Some things in life stick in the memory like velcro and for me one of these was my first ever visit to Tintern Abbey.  As the road follows a sinuous course from the north it enters the attractive stone built village and after negotiating several turns quite unexpectedly the Abbey comes into view and rises majestically at the side of the river.  I remember it as a wonderfully powerful WOW moment.  This can never be repeated of course and I was ready for it this time but I still found it to be a special moment.

Now, I might be mistaken but I seem to recall that in 1975 you simply parked the car by the side of the road and just walked into the grounds of the ruined Abbey which was in the middle of an empty farmer’s field but you cannot do that anymore.  The Abbey is managed by the Welsh Government, welcomes seventy-thousand visitors a year and has all of the trappings that can be expected at a tourist attraction; a pay and display car park, souvenir shops, a café selling cream teas and a massive pub and restaurant and a forest of invasive signs.

Tintern Abbey

The Abbey cost £8 to go inside which seemed rather expensive so we didn’t bother, we saw what we could from the outside and then went to the pub for lunch instead.

There was more experience that I was hoping for before we left the Forest of Dean and that was to see a wild boar.  These days there are wild boar in several places in England but the Forest of Dean is the easiest and best place to spot them.  They had been extinct in England for four hundred years or so but sometime in the 1990s someone released the boar into the forest and they have flourished in conditions that suit them perfectly (rich, deciduous woodland, agricultural land nearby and the occasional household rubbish bin to raid) and it is estimated that there may now well be almost two-thousand roaming the forest in various sounders, the term for a herd of wild swine.

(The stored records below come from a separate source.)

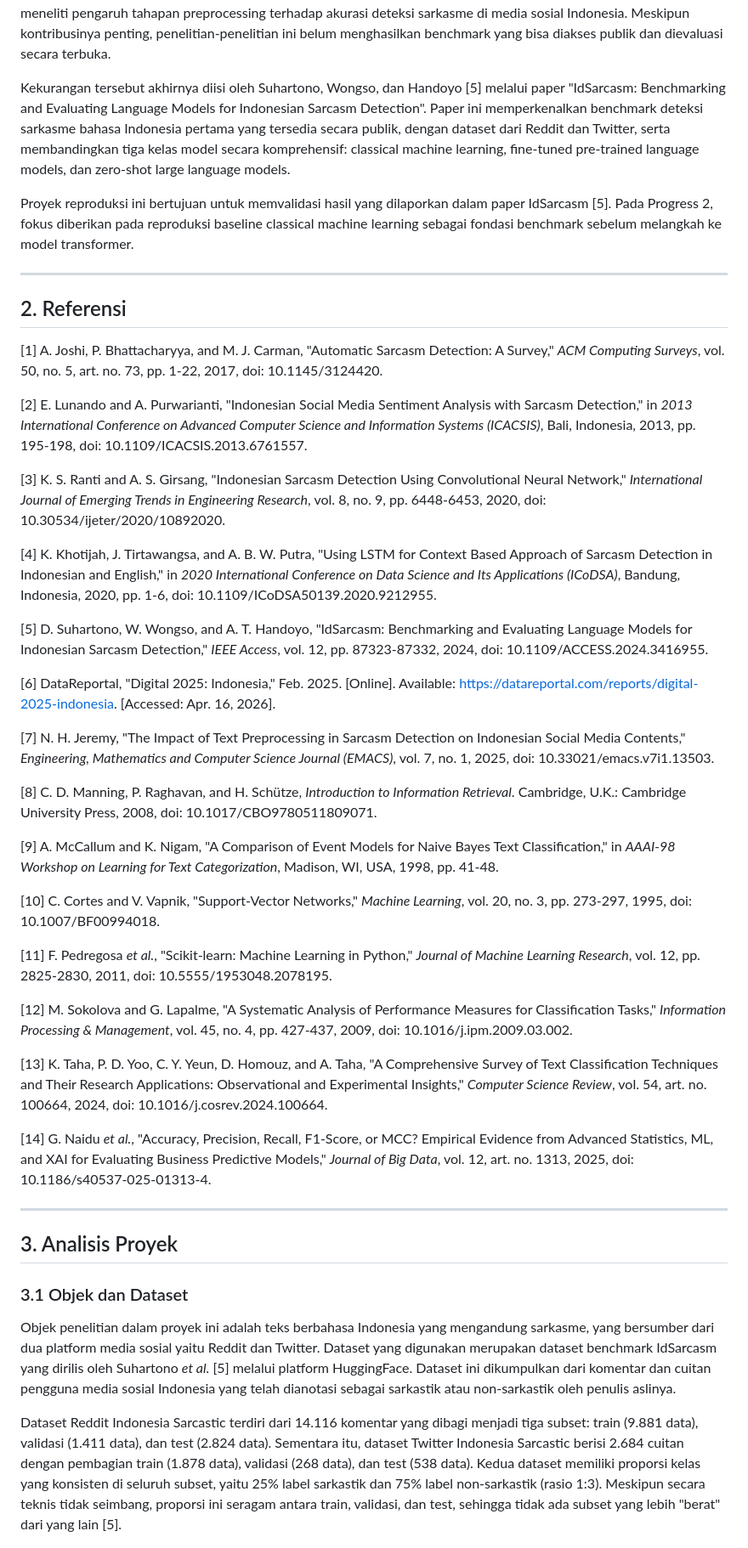
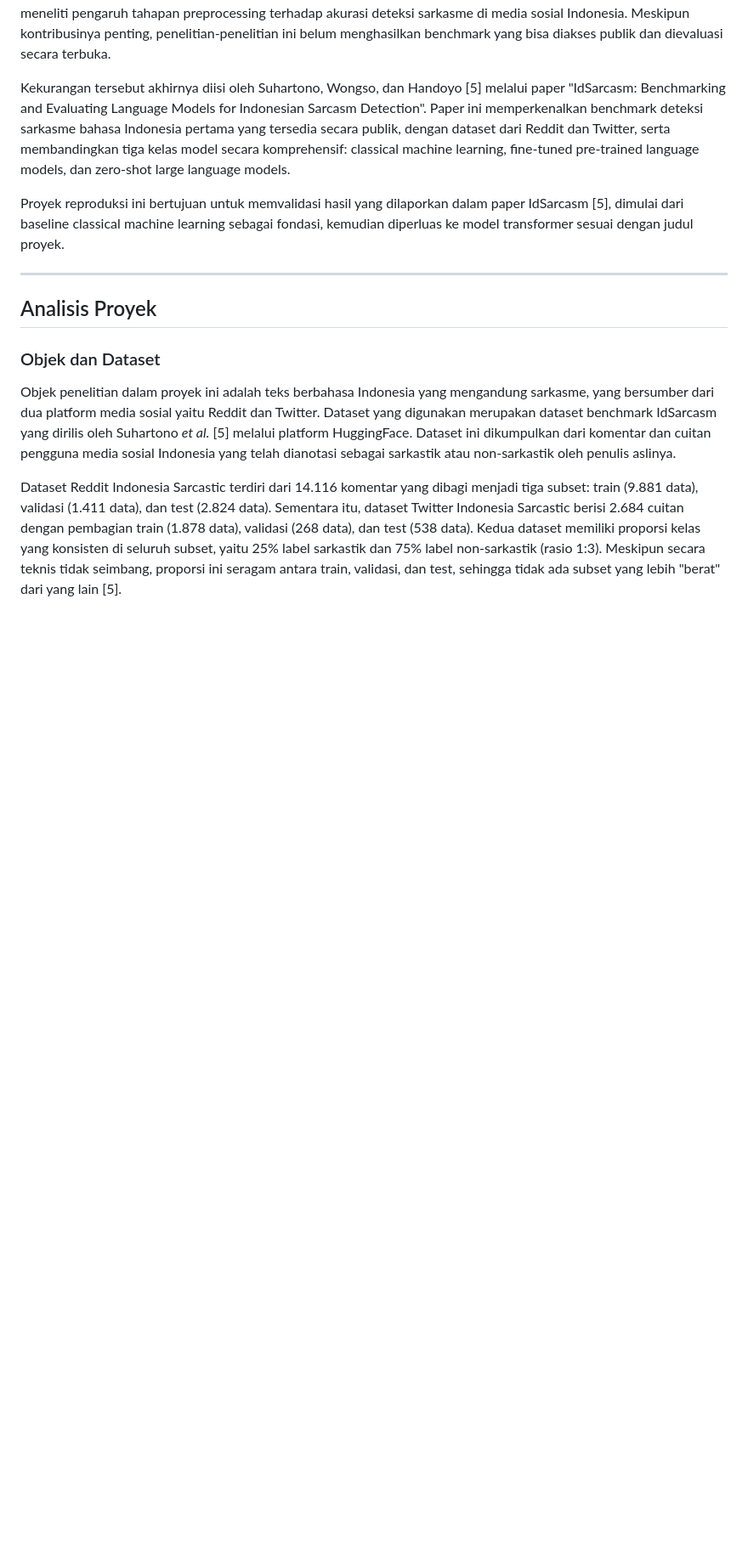
Before and after one commit to feb027/idsarcasm-reproduction, a Markdown page: docs/laporan-proyek.md, the part around one of its changes. Shown at 85% size. Drawn GitHub-style; blank space fills up the shorter version.

```diff
--- a/docs/laporan-proyek.md
+++ b/docs/laporan-proyek.md
@@ -14,45 +14,13 @@ Beberapa penelitian sebelumnya sudah mencoba mengatasi masalah ini. Lunando dan
 
 Kekurangan tersebut akhirnya diisi oleh Suhartono, Wongso, dan Handoyo [5] melalui paper "IdSarcasm: Benchmarking and Evaluating Language Models for Indonesian Sarcasm Detection". Paper ini memperkenalkan benchmark deteksi sarkasme bahasa Indonesia pertama yang tersedia secara publik, dengan dataset dari Reddit dan Twitter, serta membandingkan tiga kelas model secara komprehensif: classical machine learning, fine-tuned pre-trained language models, dan zero-shot large language models.
 
-Proyek reproduksi ini bertujuan untuk memvalidasi hasil yang dilaporkan dalam paper IdSarcasm [5]. Pada Progress 2, fokus diberikan pada reproduksi baseline classical machine learning sebagai fondasi benchmark sebelum melangkah ke model transformer.
+Proyek reproduksi ini bertujuan untuk memvalidasi hasil yang dilaporkan dalam paper IdSarcasm [5], dimulai dari baseline classical machine learning sebagai fondasi, kemudian diperluas ke model transformer sesuai dengan judul proyek.
 
 ---
 
-## 2. Referensi
+## Analisis Proyek
 
-[1] A. Joshi, P. Bhattacharyya, and M. J. Carman, "Automatic Sarcasm Detection: A Survey," *ACM Computing Surveys*, vol. 50, no. 5, art. no. 73, pp. 1-22, 2017, doi: 10.1145/3124420.
-
-[2] E. Lunando and A. Purwarianti, "Indonesian Social Media Sentiment Analysis with Sarcasm Detection," in *2013 International Conference on Advanced Computer Science and Information Systems (ICACSIS)*, Bali, Indonesia, 2013, pp. 195-198, doi: 10.1109/ICACSIS.2013.6761557.
-
-[3] K. S. Ranti and A. S. Girsang, "Indonesian Sarcasm Detection Using Convolutional Neural Network," *International Journal of Emerging Trends in Engineering Research*, vol. 8, no. 9, pp. 6448-6453, 2020, doi: 10.30534/ijeter/2020/10892020.
-
-[4] K. Khotijah, J. Tirtawangsa, and A. B. W. Putra, "Using LSTM for Context Based Approach of Sarcasm Detection in Indonesian and English," in *2020 International Conference on Data Science and Its Applications (ICoDSA)*, Bandung, Indonesia, 2020, pp. 1-6, doi: 10.1109/ICoDSA50139.2020.9212955.
-
-[5] D. Suhartono, W. Wongso, and A. T. Handoyo, "IdSarcasm: Benchmarking and Evaluating Language Models for Indonesian Sarcasm Detection," *IEEE Access*, vol. 12, pp. 87323-87332, 2024, doi: 10.1109/ACCESS.2024.3416955.
-
-[6] DataReportal, "Digital 2025: Indonesia," Feb. 2025. [Online]. Available: https://datareportal.com/reports/digital-2025-indonesia. [Accessed: Apr. 16, 2026].
-
-[7] N. H. Jeremy, "The Impact of Text Preprocessing in Sarcasm Detection on Indonesian Social Media Contents," *Engineering, Mathematics and Computer Science Journal (EMACS)*, vol. 7, no. 1, 2025, doi: 10.33021/emacs.v7i1.13503.
-
-[8] C. D. Manning, P. Raghavan, and H. Schütze, *Introduction to Information Retrieval*. Cambridge, U.K.: Cambridge University Press, 2008, doi: 10.1017/CBO9780511809071.
-
-[9] A. McCallum and K. Nigam, "A Comparison of Event Models for Naive Bayes Text Classification," in *AAAI-98 Workshop on Learning for Text Categorization*, Madison, WI, USA, 1998, pp. 41-48.
-
-[10] C. Cortes and V. Vapnik, "Support-Vector Networks," *Machine Learning*, vol. 20, no. 3, pp. 273-297, 1995, doi: 10.1007/BF00994018.
-
-[11] F. Pedregosa *et al.*, "Scikit-learn: Machine Learning in Python," *Journal of Machine Learning Research*, vol. 12, pp. 2825-2830, 2011, doi: 10.5555/1953048.2078195.
-
-[12] M. Sokolova and G. Lapalme, "A Systematic Analysis of Performance Measures for Classification Tasks," *Information Processing & Management*, vol. 45, no. 4, pp. 427-437, 2009, doi: 10.1016/j.ipm.2009.03.002.
-
-[13] K. Taha, P. D. Yoo, C. Y. Yeun, D. Homouz, and A. Taha, "A Comprehensive Survey of Text Classification Techniques and Their Research Applications: Observational and Experimental Insights," *Computer Science Review*, vol. 54, art. no. 100664, 2024, doi: 10.1016/j.cosrev.2024.100664.
-
-[14] G. Naidu *et al.*, "Accuracy, Precision, Recall, F1-Score, or MCC? Empirical Evidence from Advanced Statistics, ML, and XAI for Evaluating Business Predictive Models," *Journal of Big Data*, vol. 12, art. no. 1313, 2025, doi: 10.1186/s40537-025-01313-4.
-
----
-
-## 3. Analisis Proyek
-
-### 3.1 Objek dan Dataset
+### Objek dan Dataset
 
 Objek penelitian dalam proyek ini adalah teks berbahasa Indonesia yang mengandung sarkasme, yang bersumber dari dua platform media sosial yaitu Reddit dan Twitter. Dataset yang digunakan merupakan dataset benchmark IdSarcasm yang dirilis oleh Suhartono *et al.* [5] melalui platform HuggingFace. Dataset ini dikumpulkan dari komentar dan cuitan pengguna media sosial Indonesia yang telah dianotasi sebagai sarkastik atau non-sarkastik oleh penulis aslinya.
 
```
Also changed, not shown: other parts of docs/laporan-proyek.md (+79 -9 lines).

There is evidence of them everywhere in the forest.  Every few yards, the earth has been gouged up and pushed aside, the undergrowth freshly disturbed. At the base of the beech trees are long, raking scratches where the pigs has ripped over the topsoil, looking for something beneath. Bluebell roots lay limp against the earth where they’ve been pulled up and cut through, and around the base of the larger trees are deep, pale craters, as if the forest had recently been hit by a massive hail storm.

Lindsay is always telling stories of encounters with the animals and we had seen plenty of evidence that they were nearby and all around but so far we had not seen one but then in the evening driving to a pub in a nearby village we spotted a sow with some youngsters quite close to the road and I was happy about that.

And, the following morning as we left the forest on the first leg of our journey to Cornwall we glimpsed sight of a magnificent male beast foraging close to the road.  A lot of people in the forest consider them to be a pest but to be honest we considered ourselves to be very lucky to see them.

Wild Boar Forest of Dean